Dr. Master then reviewed the retrospective data of patients undergoing metastasectomy in the era of targeted therapy for RCC. One NCDB study from Sun and colleagues reviewed 7000 patients with oligometastatic RCC, 28% of whom underwent a metastasectomy. Those who underwent a metastasectomy had an improved overall survival (HR 0.77, p = 0.008). He acknowledged that the role of metastasectomy in the era of immuno-oncology has yet to be recognized, as there a no mature data at this point.
He reviewed the predictors of improved overall survival in patients undergoing metastasectomy and cited a systematic review from Achkar and colleagues that showed that the strongest predictor of a survival benefit is a complete resection of the metastatic lesion. He also noted that while rare, RCC metastatic lesions to the pancreas and thyroid gland tend to be favorable sites of metastasis, with high 5-year overall survival rates.

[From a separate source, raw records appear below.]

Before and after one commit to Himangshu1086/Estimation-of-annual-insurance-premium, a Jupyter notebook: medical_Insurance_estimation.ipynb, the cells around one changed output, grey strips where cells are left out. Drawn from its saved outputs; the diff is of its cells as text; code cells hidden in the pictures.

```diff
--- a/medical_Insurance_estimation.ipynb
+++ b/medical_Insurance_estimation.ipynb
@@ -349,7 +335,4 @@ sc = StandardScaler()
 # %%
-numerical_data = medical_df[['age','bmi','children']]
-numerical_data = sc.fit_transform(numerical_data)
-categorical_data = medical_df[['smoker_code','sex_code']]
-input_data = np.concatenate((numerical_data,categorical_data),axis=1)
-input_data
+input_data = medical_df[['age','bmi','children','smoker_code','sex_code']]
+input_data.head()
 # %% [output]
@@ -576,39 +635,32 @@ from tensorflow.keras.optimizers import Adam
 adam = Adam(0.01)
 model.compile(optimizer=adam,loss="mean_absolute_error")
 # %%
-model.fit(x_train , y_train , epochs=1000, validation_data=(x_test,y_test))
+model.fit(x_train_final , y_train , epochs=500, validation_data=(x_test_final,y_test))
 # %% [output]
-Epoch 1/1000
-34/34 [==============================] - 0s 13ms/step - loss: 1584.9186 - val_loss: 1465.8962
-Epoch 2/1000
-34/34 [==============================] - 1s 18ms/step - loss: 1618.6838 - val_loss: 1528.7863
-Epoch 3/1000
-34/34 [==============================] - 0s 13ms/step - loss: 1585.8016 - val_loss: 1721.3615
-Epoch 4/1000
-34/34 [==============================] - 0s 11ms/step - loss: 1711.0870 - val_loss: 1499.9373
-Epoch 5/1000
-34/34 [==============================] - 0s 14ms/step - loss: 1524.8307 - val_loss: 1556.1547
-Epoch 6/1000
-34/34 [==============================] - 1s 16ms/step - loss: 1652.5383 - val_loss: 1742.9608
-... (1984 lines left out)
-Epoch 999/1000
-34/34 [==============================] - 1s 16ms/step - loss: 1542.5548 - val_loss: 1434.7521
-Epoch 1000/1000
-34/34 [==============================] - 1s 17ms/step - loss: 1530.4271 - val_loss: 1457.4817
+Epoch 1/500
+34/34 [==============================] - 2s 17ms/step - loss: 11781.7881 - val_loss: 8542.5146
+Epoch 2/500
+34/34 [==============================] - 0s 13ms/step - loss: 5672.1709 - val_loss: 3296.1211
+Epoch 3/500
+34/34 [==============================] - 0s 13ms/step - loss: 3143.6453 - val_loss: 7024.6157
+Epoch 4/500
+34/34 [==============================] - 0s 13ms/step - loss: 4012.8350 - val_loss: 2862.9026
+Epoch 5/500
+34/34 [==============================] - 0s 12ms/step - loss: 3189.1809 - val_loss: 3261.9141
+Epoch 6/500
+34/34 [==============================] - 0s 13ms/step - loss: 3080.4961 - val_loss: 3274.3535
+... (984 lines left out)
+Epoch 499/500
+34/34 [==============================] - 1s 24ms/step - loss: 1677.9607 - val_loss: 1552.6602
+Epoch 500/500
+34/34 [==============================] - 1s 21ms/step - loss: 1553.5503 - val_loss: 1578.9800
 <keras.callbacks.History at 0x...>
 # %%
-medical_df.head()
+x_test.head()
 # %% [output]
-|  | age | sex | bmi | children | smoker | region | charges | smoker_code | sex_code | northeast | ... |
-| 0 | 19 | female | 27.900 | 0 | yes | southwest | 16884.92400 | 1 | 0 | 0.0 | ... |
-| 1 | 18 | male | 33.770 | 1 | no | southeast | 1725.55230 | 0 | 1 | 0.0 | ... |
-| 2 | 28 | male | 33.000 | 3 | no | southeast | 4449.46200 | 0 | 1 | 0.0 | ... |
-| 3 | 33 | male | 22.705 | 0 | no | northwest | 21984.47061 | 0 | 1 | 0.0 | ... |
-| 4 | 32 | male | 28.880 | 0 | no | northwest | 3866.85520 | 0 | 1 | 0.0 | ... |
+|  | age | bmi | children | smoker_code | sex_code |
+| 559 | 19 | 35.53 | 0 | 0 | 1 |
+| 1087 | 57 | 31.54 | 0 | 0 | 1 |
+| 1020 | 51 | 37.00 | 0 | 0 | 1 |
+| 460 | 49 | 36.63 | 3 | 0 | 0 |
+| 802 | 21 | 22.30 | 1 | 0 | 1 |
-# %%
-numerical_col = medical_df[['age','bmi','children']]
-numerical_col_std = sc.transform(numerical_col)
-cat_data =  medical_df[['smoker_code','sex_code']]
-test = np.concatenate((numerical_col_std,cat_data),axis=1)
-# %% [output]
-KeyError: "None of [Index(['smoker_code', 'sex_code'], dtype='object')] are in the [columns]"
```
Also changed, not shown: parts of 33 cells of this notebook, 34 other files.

He then discussed the interim results of the RESORT trial, which is an ongoing phase II randomized clinical trial that is evaluating the efficacy of metastasectomy with sorafenib versus metastasectomy with subsequent observation. The primary endpoint of the trial is recurrence-free survival (RFS). On interim analysis, it was found that there was a median RFS was 29 months in the sorafenib + metastasectomy arm, versus 35 months in the metastasectomy + observation arm. There were 22% of grade III adverse events in the sorafenib arm versus only 3% in the observation arm. The authors concluded at interim analysis that sorafenib is safe to use in this scenario but did not affect RFS in this patient population.
Dr. Master concluded the lecture by describing the patient he felt would be the ideal candidate to undergo metastasectomy. He felt that the ability to perform a complete resection of the metastatic lesion is one of the prognostic factors best supported in the current literature. Furthermore, patients with solitary or low-burden metastatic lesions are better served by surgical intervention. Finally, patients with an absence of nodal metastases and an absence of liver metastatic lesions tend to have a better prognosis post-metastasectomy. He feels that a large phase III randomized controlled clinical trial is necessary to better clarify the role of metastasectomy in patients with oligometastatic RCC.
Presented by: Viraj Master, MD, Ph.D., Emory University, Atlanta, Georgia
Written by: Brian Kadow, MD. Society of Urologic Oncology Fellow, Fox Chase Cancer Center, Philadelphia, Pennsylvania at the 19th Annual Meeting of the Society of Urologic Oncology (SUO), November 28-30, 2018 – Phoenix, Arizona